Asian food covers a spectrum of endless possibilities – the myriad of spices procured and the combination of ingredients used to create recipes are so diverse and complex and rooted in culinary tradition. We tend to think of Asian food as Chinese, Vietnamese or Thai, but the largest country in Asia is Russia and the smallest independent state is an archipelago of islands known as The Maldives - two extreme examples of how the cuisines within Asia are vastly different.

Different areas of the country have their favorite BBQ sauce styles. In parts of Alabama, they head for mayonaise-based sauce, South Carolina loves it’s mustard-based sauce. We have your BBQ sauce breakdown right here.


Found in parts of Alabama, white barbecue sauce is made from mayonnaise, vinegar, lemon juice and black pepper and is drizzled over the meat.

At the Sea Grass Grille the Carolina Tomato Pie has become one of their signature dishes.
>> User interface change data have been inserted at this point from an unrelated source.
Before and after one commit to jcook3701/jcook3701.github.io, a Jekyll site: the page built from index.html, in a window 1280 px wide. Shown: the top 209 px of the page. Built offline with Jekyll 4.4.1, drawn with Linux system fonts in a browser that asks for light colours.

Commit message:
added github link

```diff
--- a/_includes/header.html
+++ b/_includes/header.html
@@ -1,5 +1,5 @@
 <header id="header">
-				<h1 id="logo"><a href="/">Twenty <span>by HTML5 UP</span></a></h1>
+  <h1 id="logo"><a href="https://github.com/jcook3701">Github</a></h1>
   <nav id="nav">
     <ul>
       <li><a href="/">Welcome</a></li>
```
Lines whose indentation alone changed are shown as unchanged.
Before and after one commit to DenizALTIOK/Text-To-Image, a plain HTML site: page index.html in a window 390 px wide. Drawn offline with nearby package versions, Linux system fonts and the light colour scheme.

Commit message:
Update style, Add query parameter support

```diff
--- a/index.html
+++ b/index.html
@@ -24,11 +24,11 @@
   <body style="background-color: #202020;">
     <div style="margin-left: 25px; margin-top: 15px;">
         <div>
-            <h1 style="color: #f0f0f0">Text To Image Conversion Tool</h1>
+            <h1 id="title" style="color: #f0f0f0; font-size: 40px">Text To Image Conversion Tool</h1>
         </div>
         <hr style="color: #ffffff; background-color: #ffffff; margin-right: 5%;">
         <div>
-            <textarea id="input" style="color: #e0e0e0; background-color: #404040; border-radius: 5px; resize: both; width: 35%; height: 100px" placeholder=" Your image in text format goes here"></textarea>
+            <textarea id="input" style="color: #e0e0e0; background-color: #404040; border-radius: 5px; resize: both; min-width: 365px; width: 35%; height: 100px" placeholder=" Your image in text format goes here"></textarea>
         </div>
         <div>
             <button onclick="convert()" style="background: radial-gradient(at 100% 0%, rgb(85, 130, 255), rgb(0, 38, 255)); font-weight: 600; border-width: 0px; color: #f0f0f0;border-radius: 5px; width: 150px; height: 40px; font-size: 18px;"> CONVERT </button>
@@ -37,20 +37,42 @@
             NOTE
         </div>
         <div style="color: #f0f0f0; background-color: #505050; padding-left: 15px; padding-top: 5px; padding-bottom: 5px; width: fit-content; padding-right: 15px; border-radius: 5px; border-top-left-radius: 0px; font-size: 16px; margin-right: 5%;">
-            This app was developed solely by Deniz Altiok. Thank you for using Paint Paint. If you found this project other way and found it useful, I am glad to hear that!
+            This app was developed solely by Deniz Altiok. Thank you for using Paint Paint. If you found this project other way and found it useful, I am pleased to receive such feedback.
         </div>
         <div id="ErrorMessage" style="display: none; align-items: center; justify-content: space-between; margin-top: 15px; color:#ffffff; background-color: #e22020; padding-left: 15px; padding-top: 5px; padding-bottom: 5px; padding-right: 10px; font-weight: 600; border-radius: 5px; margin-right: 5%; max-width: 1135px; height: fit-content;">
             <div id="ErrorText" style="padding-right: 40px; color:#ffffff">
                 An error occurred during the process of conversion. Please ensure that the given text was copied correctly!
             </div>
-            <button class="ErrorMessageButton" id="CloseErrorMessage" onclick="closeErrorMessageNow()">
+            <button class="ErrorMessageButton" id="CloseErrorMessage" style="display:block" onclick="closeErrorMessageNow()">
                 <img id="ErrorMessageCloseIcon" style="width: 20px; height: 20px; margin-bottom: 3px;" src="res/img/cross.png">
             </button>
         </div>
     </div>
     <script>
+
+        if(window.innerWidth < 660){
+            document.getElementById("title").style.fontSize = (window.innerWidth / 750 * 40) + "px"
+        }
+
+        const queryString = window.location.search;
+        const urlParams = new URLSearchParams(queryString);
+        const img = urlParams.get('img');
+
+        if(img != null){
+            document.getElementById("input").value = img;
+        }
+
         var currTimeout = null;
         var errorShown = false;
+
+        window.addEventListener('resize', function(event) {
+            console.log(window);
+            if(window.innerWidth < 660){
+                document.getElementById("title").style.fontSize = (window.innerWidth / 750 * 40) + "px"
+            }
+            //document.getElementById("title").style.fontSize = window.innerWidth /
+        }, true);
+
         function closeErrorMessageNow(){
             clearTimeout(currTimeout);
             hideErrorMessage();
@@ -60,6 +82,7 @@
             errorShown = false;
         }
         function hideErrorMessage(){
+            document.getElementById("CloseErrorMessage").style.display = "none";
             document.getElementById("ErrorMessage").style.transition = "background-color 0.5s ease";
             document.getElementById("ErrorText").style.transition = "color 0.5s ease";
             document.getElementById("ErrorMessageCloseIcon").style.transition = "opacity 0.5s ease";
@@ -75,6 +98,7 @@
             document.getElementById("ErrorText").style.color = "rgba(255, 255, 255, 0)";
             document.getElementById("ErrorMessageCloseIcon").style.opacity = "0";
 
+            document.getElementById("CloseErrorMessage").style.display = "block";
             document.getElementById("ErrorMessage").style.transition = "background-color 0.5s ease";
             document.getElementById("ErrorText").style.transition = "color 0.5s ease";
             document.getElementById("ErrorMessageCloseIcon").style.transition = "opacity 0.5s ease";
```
It is a very versatile and easy to make dish, which makes an excellent appetizer, side, or main course. Great anytime, but better in the summer when local tomatoes are at their peak. It goes great with some grilled shrimp and a nice bottle of Pinot Grigio. You can make several at once and freeze them for future use. If you do, Sea Grass recommends baking the pies first and then freezing.

Back in the day, before the bridge was built in 1956, watermelon was farmed on acres and acres of Hilton Head Island and then taken over by the boatload to Savannah, sometimes more than once a week in high season.

To celebrate the island’s history with the watermelon, we’ve come up with this easy recipe to get ready for the summer, after all, July is National Watermelon Month!

By Carrie Hirsch
We tend to eat lighter lunches in the heat of the summer, but that does not mean less thought should go into the planning. From a practical point, lunch is what keeps up going until dinner and, unfairly, dinner is what usually gets more attention. Delicious salads can be assembled in just a few minutes if the ingredients are kept on hand. Romaine or red leaf lettuce are fine staples on which to build your salad,  but by tossing in an assortment of other varieties of greens including peppery arugula, deep-red radicchio, mâche, dandelion or baby beet greens, the flavor intensifies, becomes more appetizing and is more dramatic in presentation. Nothing against croutons and sliced red onions, but combinations of roasted red-peppers, olives, capers, blueberries, strawberries, dried cranberries, hearts of palm, raw veggies, toasted hazelnuts, pumpkin seeds can dress up a salad in an instant. No need for those heavy, bottled dressings with an eternal shelf life. A sprinkling of fresh lemon juice, a drizzle of extra-virgin olive oil and a pinch of sea salt can transform a mundane salad into a delectable meal.